Change detection outputs
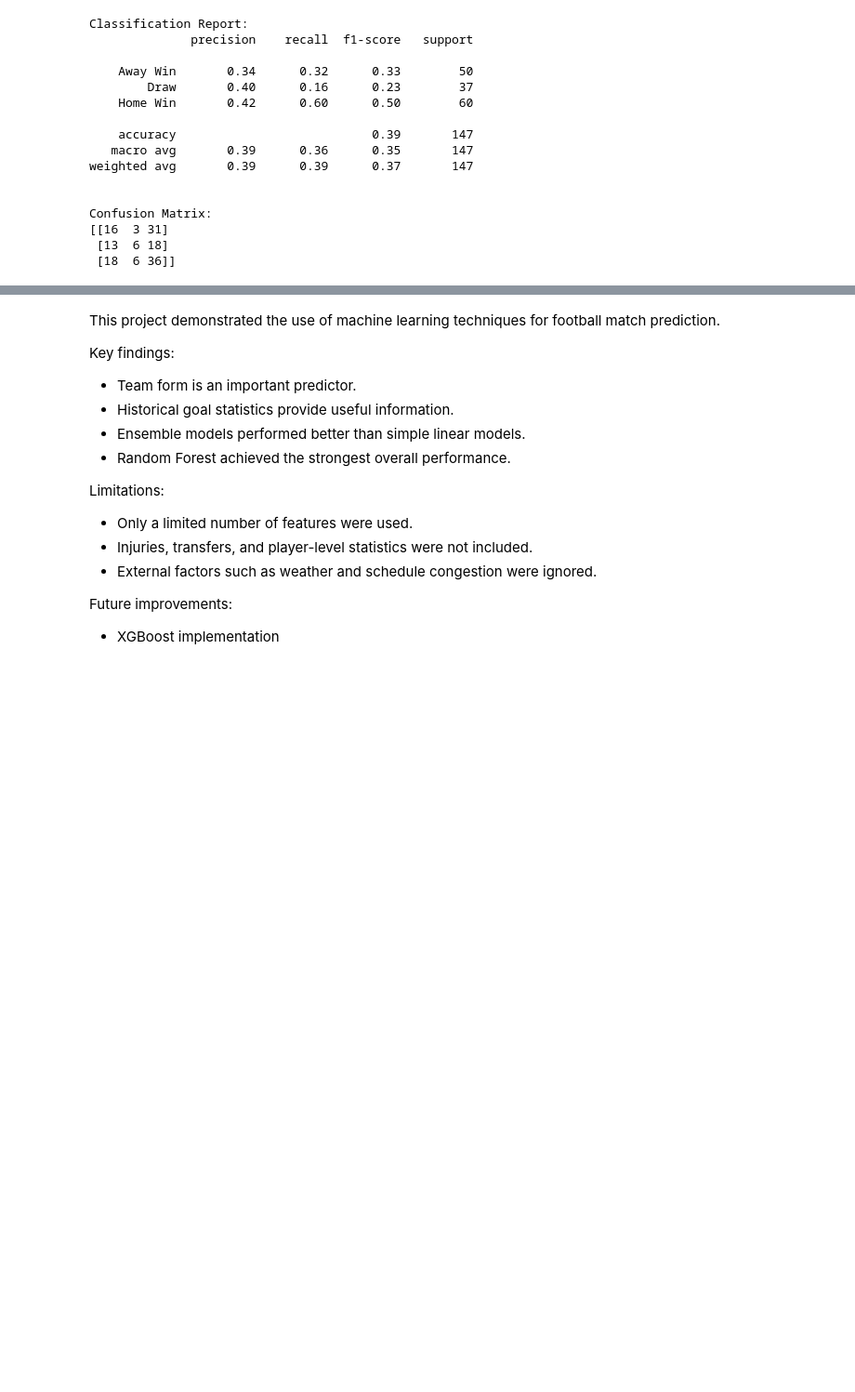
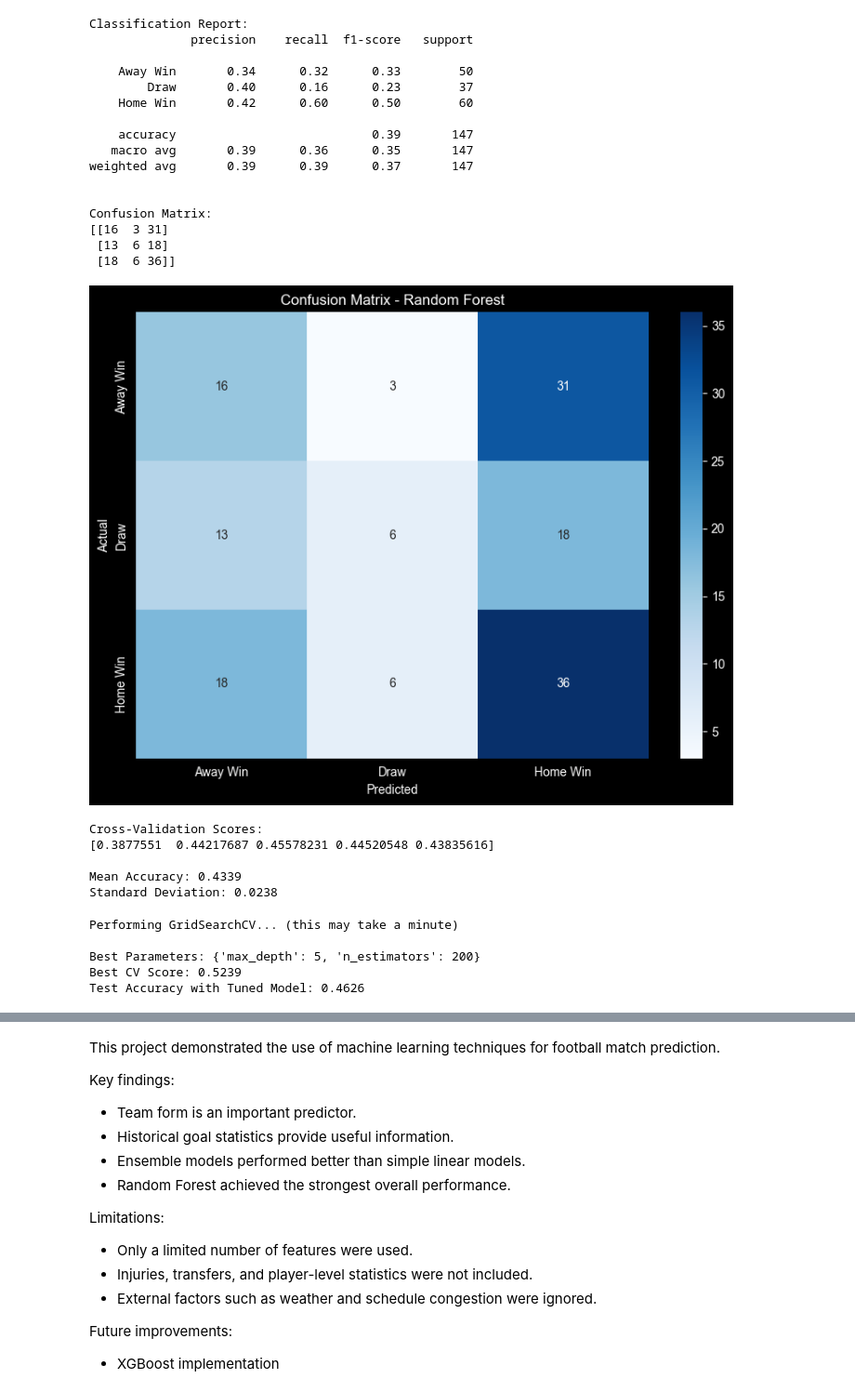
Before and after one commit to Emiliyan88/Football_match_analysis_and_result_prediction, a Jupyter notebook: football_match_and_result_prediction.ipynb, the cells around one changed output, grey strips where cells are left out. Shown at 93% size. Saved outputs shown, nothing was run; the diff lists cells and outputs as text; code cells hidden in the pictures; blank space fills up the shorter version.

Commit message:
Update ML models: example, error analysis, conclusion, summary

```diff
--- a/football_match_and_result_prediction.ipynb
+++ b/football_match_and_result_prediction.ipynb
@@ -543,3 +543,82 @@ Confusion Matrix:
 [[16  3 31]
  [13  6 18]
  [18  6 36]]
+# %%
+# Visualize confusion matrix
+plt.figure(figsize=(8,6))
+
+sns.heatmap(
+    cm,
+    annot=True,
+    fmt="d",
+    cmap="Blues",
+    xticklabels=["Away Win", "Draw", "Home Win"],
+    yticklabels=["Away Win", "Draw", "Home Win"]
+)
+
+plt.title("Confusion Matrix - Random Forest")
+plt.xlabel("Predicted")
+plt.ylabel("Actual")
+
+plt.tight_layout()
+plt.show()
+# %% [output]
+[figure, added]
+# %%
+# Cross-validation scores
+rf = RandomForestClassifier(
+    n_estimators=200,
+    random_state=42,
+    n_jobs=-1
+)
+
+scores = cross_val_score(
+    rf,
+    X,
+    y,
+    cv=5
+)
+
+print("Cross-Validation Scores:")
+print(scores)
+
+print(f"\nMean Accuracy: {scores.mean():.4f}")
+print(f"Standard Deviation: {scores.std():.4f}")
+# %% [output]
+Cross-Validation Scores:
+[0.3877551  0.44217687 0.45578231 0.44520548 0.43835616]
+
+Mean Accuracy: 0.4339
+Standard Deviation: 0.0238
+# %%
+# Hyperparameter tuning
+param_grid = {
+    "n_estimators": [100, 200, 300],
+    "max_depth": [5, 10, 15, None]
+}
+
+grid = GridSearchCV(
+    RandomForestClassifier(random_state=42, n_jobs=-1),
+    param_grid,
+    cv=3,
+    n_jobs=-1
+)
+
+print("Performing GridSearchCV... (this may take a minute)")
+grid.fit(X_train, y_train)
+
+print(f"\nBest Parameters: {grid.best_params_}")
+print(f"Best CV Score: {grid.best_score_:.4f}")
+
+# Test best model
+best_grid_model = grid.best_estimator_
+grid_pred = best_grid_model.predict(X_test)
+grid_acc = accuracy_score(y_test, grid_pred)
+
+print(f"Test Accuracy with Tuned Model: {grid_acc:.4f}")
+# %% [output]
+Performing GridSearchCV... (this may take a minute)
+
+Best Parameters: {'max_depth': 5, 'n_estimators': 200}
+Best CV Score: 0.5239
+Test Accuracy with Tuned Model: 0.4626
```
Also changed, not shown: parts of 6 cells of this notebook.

* * *

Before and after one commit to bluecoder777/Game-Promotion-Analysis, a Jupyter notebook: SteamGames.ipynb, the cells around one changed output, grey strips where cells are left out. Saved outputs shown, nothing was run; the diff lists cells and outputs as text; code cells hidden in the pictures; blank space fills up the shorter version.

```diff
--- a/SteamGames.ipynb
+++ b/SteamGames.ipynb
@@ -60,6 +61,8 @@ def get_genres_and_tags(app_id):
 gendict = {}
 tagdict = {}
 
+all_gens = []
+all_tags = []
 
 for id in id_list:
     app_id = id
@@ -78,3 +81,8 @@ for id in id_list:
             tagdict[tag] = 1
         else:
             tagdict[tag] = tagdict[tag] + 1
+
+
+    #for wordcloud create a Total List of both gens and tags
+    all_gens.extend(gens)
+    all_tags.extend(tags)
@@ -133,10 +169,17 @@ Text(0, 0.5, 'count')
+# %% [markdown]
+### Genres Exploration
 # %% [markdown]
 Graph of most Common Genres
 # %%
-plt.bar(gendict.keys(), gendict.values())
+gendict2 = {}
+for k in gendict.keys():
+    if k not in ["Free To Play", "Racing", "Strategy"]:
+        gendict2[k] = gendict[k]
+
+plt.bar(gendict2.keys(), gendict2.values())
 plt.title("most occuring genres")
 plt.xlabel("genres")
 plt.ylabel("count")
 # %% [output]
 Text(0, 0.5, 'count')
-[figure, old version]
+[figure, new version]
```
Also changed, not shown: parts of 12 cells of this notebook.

==

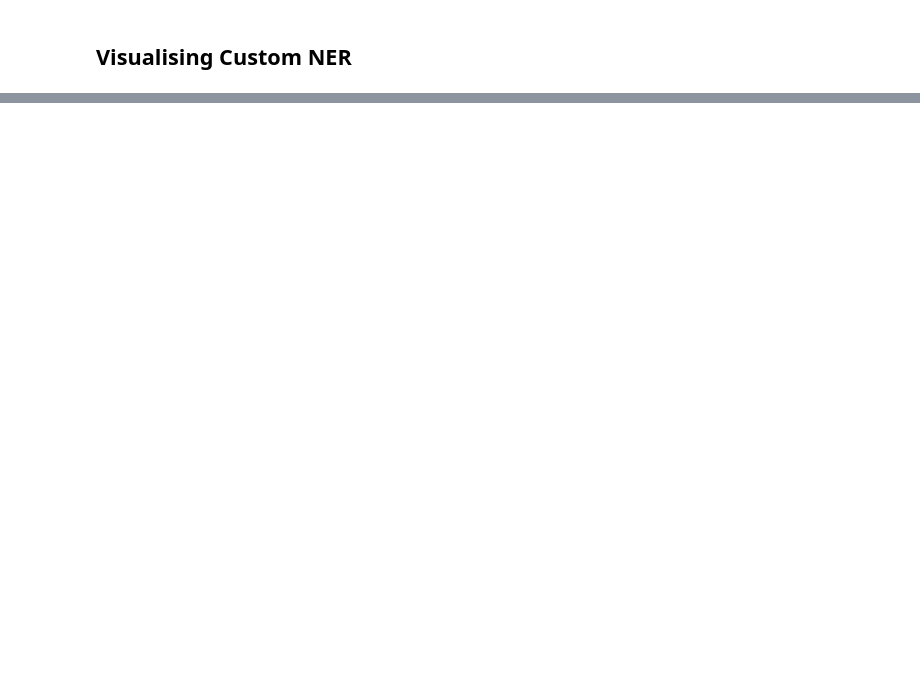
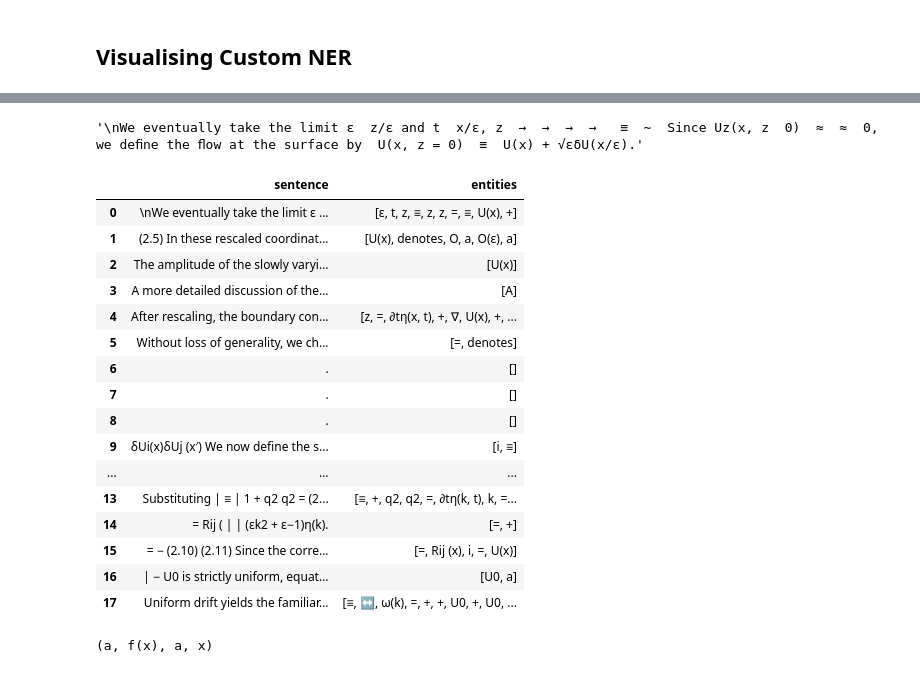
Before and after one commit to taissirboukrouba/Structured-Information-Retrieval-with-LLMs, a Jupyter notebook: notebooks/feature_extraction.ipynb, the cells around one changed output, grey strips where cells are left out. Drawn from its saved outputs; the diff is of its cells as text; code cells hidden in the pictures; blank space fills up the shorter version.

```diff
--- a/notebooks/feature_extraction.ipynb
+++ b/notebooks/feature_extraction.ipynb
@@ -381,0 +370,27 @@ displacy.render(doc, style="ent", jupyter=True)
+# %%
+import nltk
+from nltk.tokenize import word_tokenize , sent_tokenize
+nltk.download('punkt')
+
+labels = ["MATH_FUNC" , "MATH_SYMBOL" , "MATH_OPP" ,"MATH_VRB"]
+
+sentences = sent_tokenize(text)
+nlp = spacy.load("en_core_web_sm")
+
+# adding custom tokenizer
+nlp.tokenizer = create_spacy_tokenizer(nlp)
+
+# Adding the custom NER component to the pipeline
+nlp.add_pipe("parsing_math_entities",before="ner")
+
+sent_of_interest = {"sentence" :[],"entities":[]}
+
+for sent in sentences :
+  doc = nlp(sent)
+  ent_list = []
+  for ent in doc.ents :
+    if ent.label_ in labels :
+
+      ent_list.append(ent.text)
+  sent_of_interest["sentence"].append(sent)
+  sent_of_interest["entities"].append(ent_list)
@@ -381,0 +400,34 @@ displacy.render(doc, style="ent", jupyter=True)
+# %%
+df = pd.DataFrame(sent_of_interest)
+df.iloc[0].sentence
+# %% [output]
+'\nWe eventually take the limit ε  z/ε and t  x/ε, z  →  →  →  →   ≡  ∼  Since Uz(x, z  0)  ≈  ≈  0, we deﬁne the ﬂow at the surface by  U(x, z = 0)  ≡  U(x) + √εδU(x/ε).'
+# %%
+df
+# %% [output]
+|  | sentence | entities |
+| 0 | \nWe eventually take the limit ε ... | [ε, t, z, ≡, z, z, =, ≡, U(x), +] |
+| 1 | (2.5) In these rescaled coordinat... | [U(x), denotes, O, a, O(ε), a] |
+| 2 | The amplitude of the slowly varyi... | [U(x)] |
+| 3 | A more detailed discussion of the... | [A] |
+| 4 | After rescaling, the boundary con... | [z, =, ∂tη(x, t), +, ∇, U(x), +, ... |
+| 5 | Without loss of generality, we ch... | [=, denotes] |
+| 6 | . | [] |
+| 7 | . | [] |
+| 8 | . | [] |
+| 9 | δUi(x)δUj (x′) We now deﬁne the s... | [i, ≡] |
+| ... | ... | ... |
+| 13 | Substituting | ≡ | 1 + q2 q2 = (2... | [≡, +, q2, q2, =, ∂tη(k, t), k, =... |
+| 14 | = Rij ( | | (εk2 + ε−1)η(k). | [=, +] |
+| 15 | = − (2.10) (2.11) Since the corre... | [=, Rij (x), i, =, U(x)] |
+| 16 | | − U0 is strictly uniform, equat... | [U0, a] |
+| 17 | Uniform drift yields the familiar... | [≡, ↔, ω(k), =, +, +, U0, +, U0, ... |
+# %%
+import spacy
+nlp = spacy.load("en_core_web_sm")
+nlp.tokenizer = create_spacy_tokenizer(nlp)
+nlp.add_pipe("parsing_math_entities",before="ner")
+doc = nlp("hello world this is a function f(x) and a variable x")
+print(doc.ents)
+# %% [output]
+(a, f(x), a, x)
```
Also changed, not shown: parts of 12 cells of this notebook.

**EXERCISE:**
Copy every line from the data that includes the string "import".

**COMPLETED EXERCISE:**
+import nltk
+from nltk.tokenize import word_tokenize , sent_tokenize
+import spacy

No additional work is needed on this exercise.